It is dark still at five in the morning. The lop-sided triangle of sky visible through my bedroom window is murky grey; the trees on the hillside are shapeless in the gloom. This is not the velvety blackness of deepest night, but something less than a flush of dawn.
By six o'clock, the patch of sky has a pearly hue; the trees on the ridge show green, though their shapes are indistinct. Inside my bedroom color has not emerged. Walls, curtains, my painted rocker, the patchwork quilt folded on a rack near the window--all wear the sepia tints of a room in a faded vintage photo.
Downstairs at a few minutes past six, the kitchen is dark; table and chairs loom, the wood range is a black hulk. The north windows frame a view of the stable and the dark thick woods beyond.
Summer has continued past the turning of the calendar page--a summer marked by frequent rain and days of sullen steamy heat.
We've tweaked the settings of the newly installed A/C system, keeping the rooms upstairs and down comfortably cooled.
Outside, even this early in the day, the air is heavy with moisture, suffocatingly warm.
The cats venture out cautiously when I open the back door. The overgrown garden is wet, its planting strips and grass walks run together, barely defined, abandoned in this season when rain has defeated my efforts to weed and to tidy.
Late summer wildflowers have bloomed in the heat: masses of yellow coreopsis, a froth of wild blue ageratum, blazing purple stalks of ironweed.
The upper lane is still in deep shade, although the morning sun has finally topped the ridge to warm the lower house and barns.
Ironweed makes an exotic splash of purple towering above a background of jewelweed.
Boneset blooms in the moist ditch that disappears into the culvert at the bend of the lane.
Lavender-blue ageratum flourishes in the shade of fence corners and shallow ditches.
The area below the stable where I fling kitchen scraps and garden waste is not worthy to be labeled a compost heap.
Each summer a tangle of vegetable plants germinate there from a welter of rotting tomatoes or over-ripe cucumbers, a spoiled melon. Vines sprawl across the ground, clamber up the remnant of a fence.

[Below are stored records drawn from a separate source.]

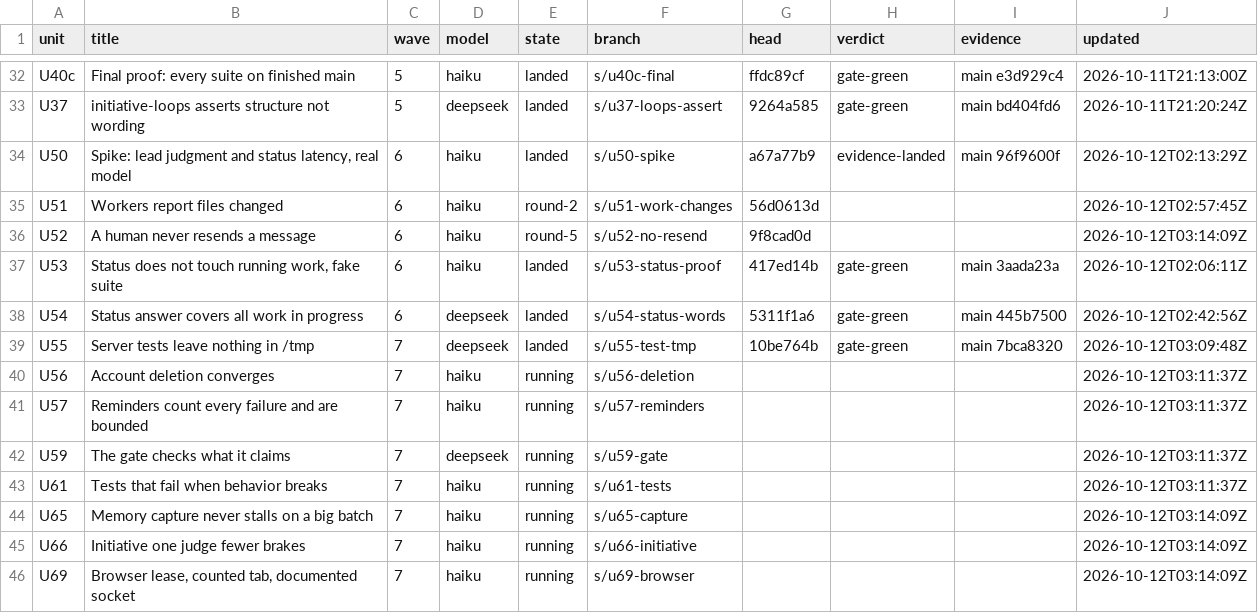
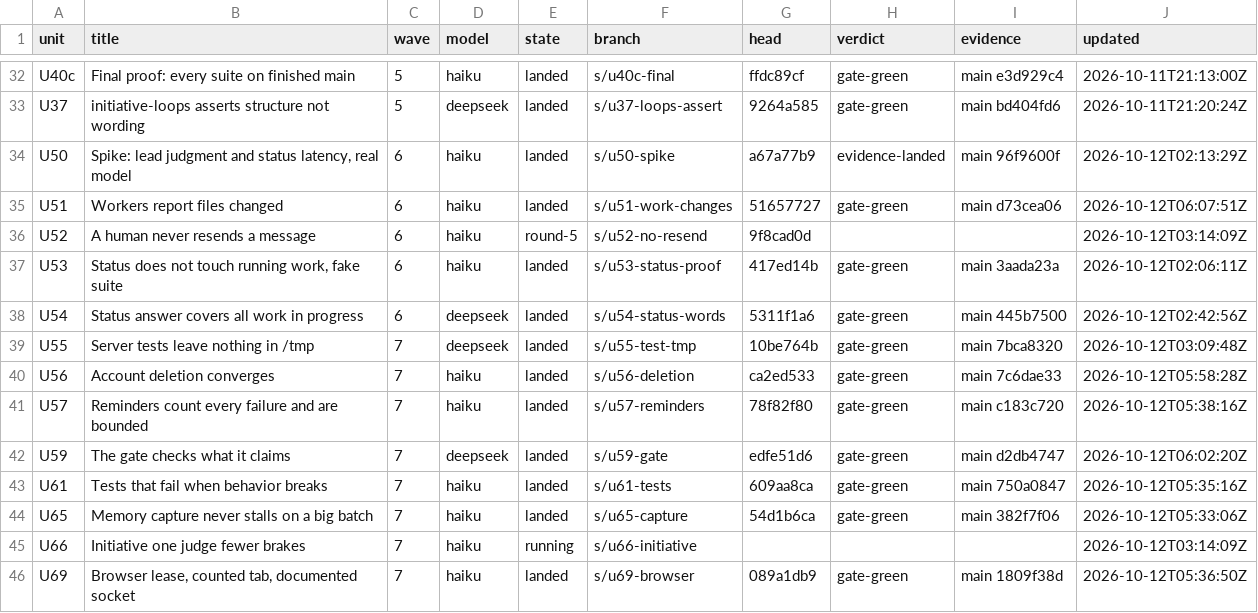
Before and after one commit to keyurbodar/kiko, a TSV file: issues/ledger.tsv, drawn as a sheet; only a part is shown, gaps mark what is left out.

```diff
--- a/issues/ledger.tsv
+++ b/issues/ledger.tsv
@@ -34,3 +34,3 @@ U37	initiative-loops asserts structure not wording	5	deepseek	landed	s/u37-loops
 U50	Spike: lead judgment and status latency, real model	6	haiku	landed	s/u50-spike	a67a77b9	evidence-landed	main 96f9600f	2026-10-12T02:13:29Z
-U51	Workers report files changed	6	haiku	round-2	s/u51-work-changes	56d0613d			2026-10-12T02:57:45Z
+U51	Workers report files changed	6	haiku	landed	s/u51-work-changes	51657727	gate-green	main d73cea06	2026-10-12T06:07:51Z
 U52	A human never resends a message	6	haiku	round-5	s/u52-no-resend	9f8cad0d			2026-10-12T03:14:09Z
@@ -39,8 +39,8 @@ U54	Status answer covers all work in progress	6	deepseek	landed	s/u54-status-wor
 U55	Server tests leave nothing in /tmp	7	deepseek	landed	s/u55-test-tmp	10be764b	gate-green	main 7bca8320	2026-10-12T03:09:48Z
-U56	Account deletion converges	7	haiku	running	s/u56-deletion				2026-10-12T03:11:37Z
-U57	Reminders count every failure and are bounded	7	haiku	running	s/u57-reminders				2026-10-12T03:11:37Z
-U59	The gate checks what it claims	7	deepseek	running	s/u59-gate				2026-10-12T03:11:37Z
-U61	Tests that fail when behavior breaks	7	haiku	running	s/u61-tests				2026-10-12T03:11:37Z
-U65	Memory capture never stalls on a big batch	7	haiku	running	s/u65-capture				2026-10-12T03:14:09Z
+U56	Account deletion converges	7	haiku	landed	s/u56-deletion	ca2ed533	gate-green	main 7c6dae33	2026-10-12T05:58:28Z
+U57	Reminders count every failure and are bounded	7	haiku	landed	s/u57-reminders	78f82f80	gate-green	main c183c720	2026-10-12T05:38:16Z
+U59	The gate checks what it claims	7	deepseek	landed	s/u59-gate	edfe51d6	gate-green	main d2db4747	2026-10-12T06:02:20Z
+U61	Tests that fail when behavior breaks	7	haiku	landed	s/u61-tests	609aa8ca	gate-green	main 750a0847	2026-10-12T05:35:16Z
+U65	Memory capture never stalls on a big batch	7	haiku	landed	s/u65-capture	54d1b6ca	gate-green	main 382f7f06	2026-10-12T05:33:06Z
 U66	Initiative one judge fewer brakes	7	haiku	running	s/u66-initiative				2026-10-12T03:14:09Z
-U69	Browser lease, counted tab, documented socket	7	haiku	running	s/u69-browser				2026-10-12T03:14:09Z
+U69	Browser lease, counted tab, documented socket	7	haiku	landed	s/u69-browser	089a1db9	gate-green	main 1809f38d	2026-10-12T05:36:50Z
```
Also changed, not shown: 1 other file.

One splendid butternut squash is nearing maturity.
The squash vine has scrambled under the fence. This tiny squash, resting on stony ground will likely be overtaken by frost before it can grow large and ripen.
A squash blossom is a bright splash of color on a morning when rain threatens.
Cucumber or melon? Another volunteer.
Morning glory or 'bindweed' in various mutations is the scourge of gardeners in a warm and humid climate. It clambers over pasture fences, swarms rapaciously through what remains of my perennial strips. Along the lane the flowers are pearly white.
These resemble the cultivated variety Heavenly Blue.
Two years ago, before we sold the big meadow that borders the creek, I collected seeds from a rose-pink morning glory that blanketed the side of a weathered grey barn and grew thickly along the sagging remnant of an old fence. The seeds, planted in a large pot the next spring, obligingly sprouted and vined. The flowers [if they can be called that] were miniscule and white.
Common white bindweed, growing near its blue-flowered cousin.
Jewelweed is in bloom along the brook-bed in the billy goats' pasture.
A bank of it borders the shady lane at our new property spilling into a ravine at the lower edge.
Summer has lingered long this year defying the calendar.
There is more than a week to wait until the autumnal equinox.
Surely by 22nd September, our weather will be more in keeping with our notions of 'fall.'